J.P. Howell is probably the best that’s left out there. He’s going to be 30, and has always been more effective vs. lefties, although he’s not bad against righties. He had shoulder problems that kept him out in 2010 and hopefully was the reason he was so bad in 2011. But in 2012, he was very good, especially against lefties. He was also great in 2008 and 2009. A decent $$$ short term deal is probably all it would take to get him, if they want him. There are some other guys out there who have had mixed results in their careers, like Rich Hill, Will Ohman, Manny Parra and J.C. Romero. While none of them are particularly exciting options, they could be effective is used solely as a LOOGY.

Internal choices

Of course, there are possibilities internally, like them or not. The first one that jumps out is Zack Duke, a lefty starter who they retained after the year. He may be set up to be a long reliever/swing man, but he has been more effective against lefties in his career, so it’s possible. They signed Bill Bray, who has been very effective against lefties in his career, to a minor league deal in December. But he has to prove he’s healthy after missing most of 2012, and that’ss no guarantee. Patrick McCoy is a 23 year old lefty reliever who pitched ok in AA Harrisburg last season, with a 3.70 ERA but 60 Ks in only 50 IP. There aren’t too many other options, at least not in the high minors.

A Surprise Option

One other option that I haven’t seen mentioned is Pedro Feliciano. He is older, and he has missed the last two seasons with shoulder problems – appearing in the most games in the NL for 3 straight seasons probably had something to do with that.

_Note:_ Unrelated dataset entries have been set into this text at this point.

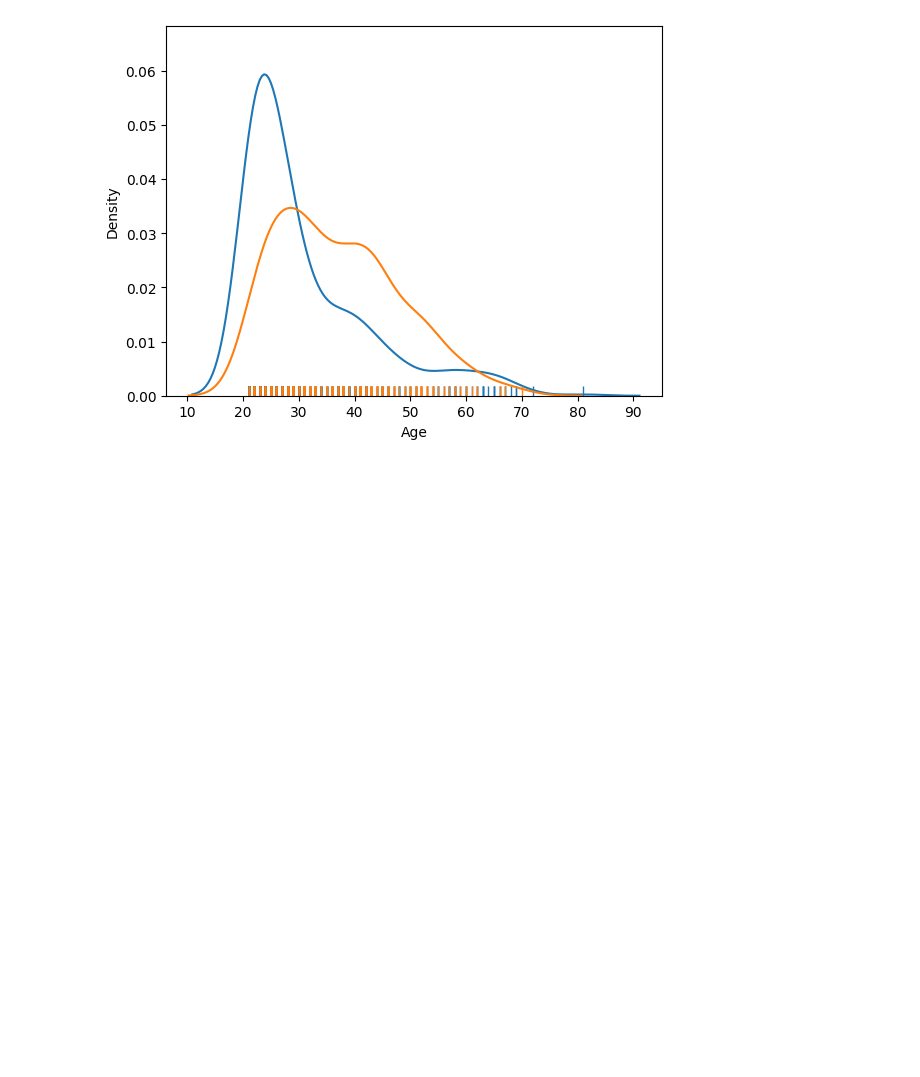
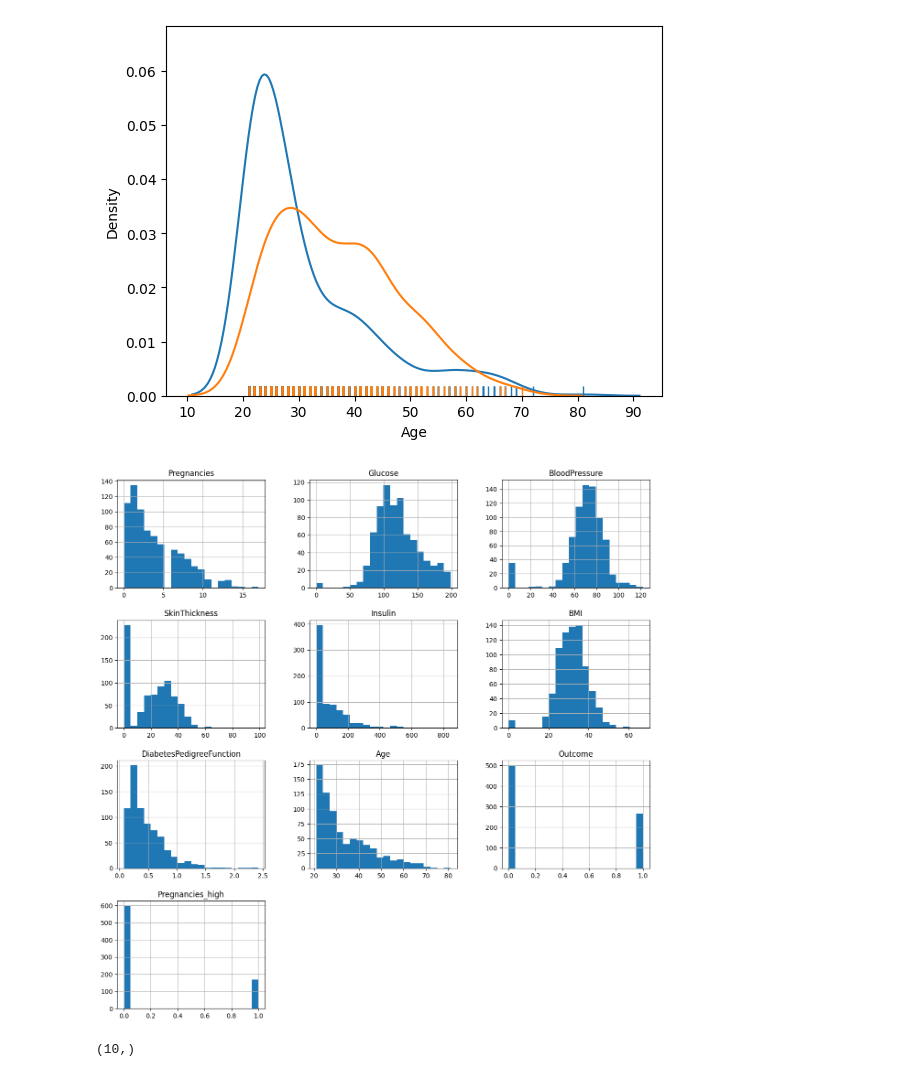
Before and after one commit to MinuSpurs/ML_study, a Jupyter notebook: Data_science_project_2024/EDA.ipynb, the cells around one changed output. Saved outputs shown, nothing was run; the diff lists cells and outputs as text; code cells hidden in the pictures; blank space fills up the shorter version.

```diff
--- a/Data_science_project_2024/EDA.ipynb
+++ b/Data_science_project_2024/EDA.ipynb
@@ -294,3 +294,13 @@ https://gist.github.com/mwaskom/de44147ed2974457ad6372750bbe5751
   sns.distplot(df_1['Age'], hist=False, rug=True, label=1)
 <Axes: xlabel='Age', ylabel='Density'>
 [figure]
+# %%
+df['Pregnancies_high'] = df['Pregnancies_high'].astype(int)
+h = df.hist(figsize=(15, 15), bins=20)
+# %% [output]
+[figure, added]
+# %%
+col_num = df.columns.shape
+col_num
+# %% [output]
+(10,)
```
Also changed, not shown: parts of 1 cell of this notebook.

But he was very effective from 2006-2010 for the Mets, with a 3.09 ERA (136 ERA+) and 280 Ks and 125 BBs in 299 2/3 IP, and was always lights out against lefties. In his career, he has allowed a .580 OPS to lefties, compared to a .795 OPS to righties, and the last few seasons were even worse against righties. But used properly, he could be incredibly effective.

He’s a Puerto Rican native, and is pitching in the PR winter league this year. I wouldn’t be surprised if a few teams have sent scouts to Hiram Bithorn Stadium this winter (not a bad assignment) to check out his comeback attempt. And why not? He was great in 2009 and 2010, and if he’s healthy he’ll get some spring training invites. So far, his comeback has looked good. His first appearance was on December 11th, which I assume was because he was still recovering, since the league started play on November 8.

He’s appeared in 7 games, has thrown 7.1 innings, and has allowed 1 ER (2 R) in one appearance giving him a 1.23 ERA. He also has struck out 6 and only walked 1 in that limited time. Not much of a sample size, but he doesn’t appear to be lost, which is all that matters. It’s up to scouts to determine if he’s really healthy and able to pitch in spring training. His team is in the playoffs, which just started, so there should be more chances to see him pitch. If he is healthy, he deserves serious consideration, because what he did from ’09-’10 is better than anything this free agent class could offer.

By Charlie